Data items
=== Section Start ===

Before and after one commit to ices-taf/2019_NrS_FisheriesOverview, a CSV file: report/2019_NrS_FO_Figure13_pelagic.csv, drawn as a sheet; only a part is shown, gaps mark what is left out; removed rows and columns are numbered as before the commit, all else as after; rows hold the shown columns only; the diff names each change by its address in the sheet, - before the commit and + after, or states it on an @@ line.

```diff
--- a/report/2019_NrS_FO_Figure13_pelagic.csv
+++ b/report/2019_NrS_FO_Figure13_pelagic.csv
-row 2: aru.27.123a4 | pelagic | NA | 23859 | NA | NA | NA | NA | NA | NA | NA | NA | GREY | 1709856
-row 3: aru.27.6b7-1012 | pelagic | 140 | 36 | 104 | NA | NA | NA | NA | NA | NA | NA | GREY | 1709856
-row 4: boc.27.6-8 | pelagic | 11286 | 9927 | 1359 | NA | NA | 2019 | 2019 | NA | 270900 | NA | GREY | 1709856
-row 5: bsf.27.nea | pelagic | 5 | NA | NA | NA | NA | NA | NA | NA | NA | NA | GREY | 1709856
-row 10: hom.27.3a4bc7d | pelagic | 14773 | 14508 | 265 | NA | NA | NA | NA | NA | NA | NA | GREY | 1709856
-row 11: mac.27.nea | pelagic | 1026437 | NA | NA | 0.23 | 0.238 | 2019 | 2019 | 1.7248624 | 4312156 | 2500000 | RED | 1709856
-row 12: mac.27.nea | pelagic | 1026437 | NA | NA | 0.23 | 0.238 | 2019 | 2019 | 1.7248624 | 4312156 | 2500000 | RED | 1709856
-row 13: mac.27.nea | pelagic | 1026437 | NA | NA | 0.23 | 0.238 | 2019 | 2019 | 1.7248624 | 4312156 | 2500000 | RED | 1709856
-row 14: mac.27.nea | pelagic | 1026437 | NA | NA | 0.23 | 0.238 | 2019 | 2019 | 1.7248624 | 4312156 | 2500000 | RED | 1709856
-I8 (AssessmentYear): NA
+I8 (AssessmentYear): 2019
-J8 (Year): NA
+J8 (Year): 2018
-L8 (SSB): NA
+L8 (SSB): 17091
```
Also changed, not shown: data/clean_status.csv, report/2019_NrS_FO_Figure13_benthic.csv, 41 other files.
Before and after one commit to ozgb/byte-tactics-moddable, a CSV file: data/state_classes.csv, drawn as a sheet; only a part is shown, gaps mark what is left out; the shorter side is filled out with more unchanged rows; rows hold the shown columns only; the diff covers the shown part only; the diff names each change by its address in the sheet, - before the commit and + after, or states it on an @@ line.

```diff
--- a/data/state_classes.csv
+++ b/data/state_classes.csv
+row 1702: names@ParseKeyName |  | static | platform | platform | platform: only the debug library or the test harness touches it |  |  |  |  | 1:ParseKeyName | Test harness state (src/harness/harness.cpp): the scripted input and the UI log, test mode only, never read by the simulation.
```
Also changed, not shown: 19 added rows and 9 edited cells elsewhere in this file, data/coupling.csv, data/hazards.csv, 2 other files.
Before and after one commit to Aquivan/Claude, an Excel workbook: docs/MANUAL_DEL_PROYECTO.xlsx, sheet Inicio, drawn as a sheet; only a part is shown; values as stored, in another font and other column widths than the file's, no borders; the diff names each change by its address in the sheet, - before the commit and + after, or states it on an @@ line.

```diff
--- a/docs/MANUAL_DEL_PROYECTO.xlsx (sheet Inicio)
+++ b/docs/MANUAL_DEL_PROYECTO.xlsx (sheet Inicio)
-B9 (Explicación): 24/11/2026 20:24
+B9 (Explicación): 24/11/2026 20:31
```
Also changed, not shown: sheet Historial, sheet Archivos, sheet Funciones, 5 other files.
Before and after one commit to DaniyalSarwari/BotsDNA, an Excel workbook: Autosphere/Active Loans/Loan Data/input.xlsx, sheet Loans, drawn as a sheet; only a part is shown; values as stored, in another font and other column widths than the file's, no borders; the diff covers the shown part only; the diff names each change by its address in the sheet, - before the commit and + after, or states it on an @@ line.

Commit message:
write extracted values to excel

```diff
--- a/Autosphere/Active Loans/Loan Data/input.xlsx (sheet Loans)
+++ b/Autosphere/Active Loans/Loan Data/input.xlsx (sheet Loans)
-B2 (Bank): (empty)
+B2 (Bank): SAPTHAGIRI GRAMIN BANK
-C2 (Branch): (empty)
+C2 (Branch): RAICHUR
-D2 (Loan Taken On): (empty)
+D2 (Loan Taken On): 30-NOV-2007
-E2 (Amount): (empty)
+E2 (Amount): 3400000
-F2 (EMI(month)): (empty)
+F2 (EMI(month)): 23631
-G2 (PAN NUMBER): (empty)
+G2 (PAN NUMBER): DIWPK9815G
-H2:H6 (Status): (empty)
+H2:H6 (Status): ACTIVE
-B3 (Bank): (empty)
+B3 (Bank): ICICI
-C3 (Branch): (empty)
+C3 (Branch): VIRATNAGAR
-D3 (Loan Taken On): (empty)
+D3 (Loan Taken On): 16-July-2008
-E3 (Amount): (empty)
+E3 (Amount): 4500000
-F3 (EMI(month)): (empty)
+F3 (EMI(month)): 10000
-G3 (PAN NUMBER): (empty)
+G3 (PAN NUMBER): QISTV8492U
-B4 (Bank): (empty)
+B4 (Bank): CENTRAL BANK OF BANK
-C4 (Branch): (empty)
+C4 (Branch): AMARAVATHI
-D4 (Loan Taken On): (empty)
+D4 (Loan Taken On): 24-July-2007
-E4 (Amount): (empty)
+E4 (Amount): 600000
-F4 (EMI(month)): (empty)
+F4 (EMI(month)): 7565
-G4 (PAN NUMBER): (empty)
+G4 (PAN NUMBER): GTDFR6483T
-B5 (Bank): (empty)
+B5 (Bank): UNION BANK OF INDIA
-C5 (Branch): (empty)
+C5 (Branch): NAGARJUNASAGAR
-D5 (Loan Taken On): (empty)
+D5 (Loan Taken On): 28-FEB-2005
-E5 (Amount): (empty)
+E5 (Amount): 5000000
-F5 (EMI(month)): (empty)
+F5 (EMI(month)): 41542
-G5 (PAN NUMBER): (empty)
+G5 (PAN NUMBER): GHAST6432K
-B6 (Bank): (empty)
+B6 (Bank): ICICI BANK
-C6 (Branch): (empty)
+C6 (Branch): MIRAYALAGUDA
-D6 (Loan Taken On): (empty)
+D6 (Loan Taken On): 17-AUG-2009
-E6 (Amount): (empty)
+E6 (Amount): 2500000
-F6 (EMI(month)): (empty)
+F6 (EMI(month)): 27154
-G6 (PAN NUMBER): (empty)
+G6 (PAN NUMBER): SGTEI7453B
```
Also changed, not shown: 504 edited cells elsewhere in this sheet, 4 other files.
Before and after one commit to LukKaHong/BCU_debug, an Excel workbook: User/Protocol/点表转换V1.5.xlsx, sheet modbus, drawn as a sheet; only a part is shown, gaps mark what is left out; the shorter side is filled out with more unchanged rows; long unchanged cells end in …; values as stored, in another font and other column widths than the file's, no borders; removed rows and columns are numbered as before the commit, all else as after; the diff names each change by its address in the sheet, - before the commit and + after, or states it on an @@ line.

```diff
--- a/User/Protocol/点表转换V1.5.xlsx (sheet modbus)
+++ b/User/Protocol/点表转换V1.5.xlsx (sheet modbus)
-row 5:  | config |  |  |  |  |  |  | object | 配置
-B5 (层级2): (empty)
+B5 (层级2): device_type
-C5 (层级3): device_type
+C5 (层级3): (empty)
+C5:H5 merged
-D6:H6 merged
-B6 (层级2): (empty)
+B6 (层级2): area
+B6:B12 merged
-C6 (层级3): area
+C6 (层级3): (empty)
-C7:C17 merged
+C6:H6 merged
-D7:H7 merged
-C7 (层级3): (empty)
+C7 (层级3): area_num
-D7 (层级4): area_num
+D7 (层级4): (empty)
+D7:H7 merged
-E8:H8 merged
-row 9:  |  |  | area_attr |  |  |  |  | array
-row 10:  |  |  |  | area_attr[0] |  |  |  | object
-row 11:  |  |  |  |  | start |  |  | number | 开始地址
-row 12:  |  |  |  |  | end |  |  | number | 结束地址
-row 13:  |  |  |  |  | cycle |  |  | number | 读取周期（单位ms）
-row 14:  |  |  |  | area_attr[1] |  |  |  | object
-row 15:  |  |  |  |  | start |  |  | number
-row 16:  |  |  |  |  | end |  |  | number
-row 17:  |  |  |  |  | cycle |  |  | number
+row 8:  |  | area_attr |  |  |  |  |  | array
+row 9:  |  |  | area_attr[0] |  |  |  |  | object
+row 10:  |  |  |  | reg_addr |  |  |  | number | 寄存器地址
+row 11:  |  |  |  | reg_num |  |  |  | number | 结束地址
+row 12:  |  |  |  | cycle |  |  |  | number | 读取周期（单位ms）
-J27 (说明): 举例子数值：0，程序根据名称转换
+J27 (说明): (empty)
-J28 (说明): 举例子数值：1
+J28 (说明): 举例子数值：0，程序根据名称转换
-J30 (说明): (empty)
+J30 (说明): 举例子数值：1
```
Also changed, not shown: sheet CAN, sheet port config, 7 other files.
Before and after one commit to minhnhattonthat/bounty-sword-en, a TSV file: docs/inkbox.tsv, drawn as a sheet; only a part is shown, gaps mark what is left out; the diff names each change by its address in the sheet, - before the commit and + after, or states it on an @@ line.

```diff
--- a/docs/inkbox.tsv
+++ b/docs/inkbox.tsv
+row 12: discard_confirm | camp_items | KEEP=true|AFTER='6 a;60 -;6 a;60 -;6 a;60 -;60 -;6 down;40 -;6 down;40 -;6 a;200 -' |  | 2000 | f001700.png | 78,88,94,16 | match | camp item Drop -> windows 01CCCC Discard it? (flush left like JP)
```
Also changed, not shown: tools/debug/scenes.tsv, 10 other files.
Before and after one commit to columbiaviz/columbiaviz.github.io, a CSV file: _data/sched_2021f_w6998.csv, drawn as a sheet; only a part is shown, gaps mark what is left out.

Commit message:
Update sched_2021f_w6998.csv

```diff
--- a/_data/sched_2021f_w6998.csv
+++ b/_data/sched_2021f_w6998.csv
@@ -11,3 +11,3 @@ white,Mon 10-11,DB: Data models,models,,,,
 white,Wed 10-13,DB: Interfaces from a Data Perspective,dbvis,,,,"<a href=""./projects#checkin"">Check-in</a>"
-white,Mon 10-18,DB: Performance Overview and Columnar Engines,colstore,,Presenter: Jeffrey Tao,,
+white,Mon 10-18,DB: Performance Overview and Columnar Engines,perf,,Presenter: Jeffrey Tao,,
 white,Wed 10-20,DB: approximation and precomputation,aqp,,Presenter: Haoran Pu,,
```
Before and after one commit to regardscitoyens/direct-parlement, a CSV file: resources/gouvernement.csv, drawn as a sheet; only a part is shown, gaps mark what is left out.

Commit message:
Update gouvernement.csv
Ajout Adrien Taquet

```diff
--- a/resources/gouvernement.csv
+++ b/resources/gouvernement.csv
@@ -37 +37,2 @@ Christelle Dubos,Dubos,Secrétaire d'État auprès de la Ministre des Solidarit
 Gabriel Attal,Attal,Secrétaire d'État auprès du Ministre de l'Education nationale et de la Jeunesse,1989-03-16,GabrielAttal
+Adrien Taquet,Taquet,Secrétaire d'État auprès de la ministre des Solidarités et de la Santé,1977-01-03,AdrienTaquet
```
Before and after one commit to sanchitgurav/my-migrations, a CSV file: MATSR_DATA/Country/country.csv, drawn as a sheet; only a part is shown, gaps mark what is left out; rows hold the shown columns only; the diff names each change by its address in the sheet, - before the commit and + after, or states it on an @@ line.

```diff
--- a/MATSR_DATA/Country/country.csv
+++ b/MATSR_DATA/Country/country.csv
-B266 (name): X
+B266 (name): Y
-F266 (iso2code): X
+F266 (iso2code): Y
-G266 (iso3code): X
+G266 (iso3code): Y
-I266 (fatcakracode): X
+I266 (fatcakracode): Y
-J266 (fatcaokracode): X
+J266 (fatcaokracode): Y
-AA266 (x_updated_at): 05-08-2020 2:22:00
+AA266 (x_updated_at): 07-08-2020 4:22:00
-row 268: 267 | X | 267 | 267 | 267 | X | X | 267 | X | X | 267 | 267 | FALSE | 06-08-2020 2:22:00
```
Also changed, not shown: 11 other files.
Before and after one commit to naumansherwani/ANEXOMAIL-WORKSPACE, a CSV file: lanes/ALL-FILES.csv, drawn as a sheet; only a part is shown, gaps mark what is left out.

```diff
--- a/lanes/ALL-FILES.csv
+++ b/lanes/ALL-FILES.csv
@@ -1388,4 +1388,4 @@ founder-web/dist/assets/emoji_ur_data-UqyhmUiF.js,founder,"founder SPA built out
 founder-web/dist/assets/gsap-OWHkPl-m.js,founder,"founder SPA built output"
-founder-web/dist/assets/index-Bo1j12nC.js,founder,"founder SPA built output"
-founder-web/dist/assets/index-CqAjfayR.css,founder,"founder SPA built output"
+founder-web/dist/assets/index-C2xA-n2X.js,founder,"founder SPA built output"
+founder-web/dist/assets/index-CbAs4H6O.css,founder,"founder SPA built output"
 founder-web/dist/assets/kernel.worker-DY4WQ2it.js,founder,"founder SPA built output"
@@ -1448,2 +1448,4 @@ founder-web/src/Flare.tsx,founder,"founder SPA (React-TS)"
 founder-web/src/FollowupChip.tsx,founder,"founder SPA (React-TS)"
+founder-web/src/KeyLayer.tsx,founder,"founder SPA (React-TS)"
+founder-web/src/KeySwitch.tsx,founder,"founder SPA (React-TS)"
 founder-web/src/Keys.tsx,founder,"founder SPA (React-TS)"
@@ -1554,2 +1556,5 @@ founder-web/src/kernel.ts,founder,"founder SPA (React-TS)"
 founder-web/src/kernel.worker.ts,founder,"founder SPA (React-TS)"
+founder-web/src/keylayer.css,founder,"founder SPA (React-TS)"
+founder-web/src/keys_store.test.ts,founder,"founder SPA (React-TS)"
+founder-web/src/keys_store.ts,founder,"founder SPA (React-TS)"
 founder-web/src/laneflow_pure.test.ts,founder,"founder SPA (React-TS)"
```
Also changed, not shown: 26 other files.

=== Section End ===

(Task description) Which lines above hold the string "gouvernement"? Copy every one of them.

(Exercise response)
Before and after one commit to regardscitoyens/direct-parlement, a CSV file: resources/gouvernement.csv, drawn as a sheet; only a part is shown, gaps mark what is left out.
Update gouvernement.csv
--- a/resources/gouvernement.csv
+++ b/resources/gouvernement.csv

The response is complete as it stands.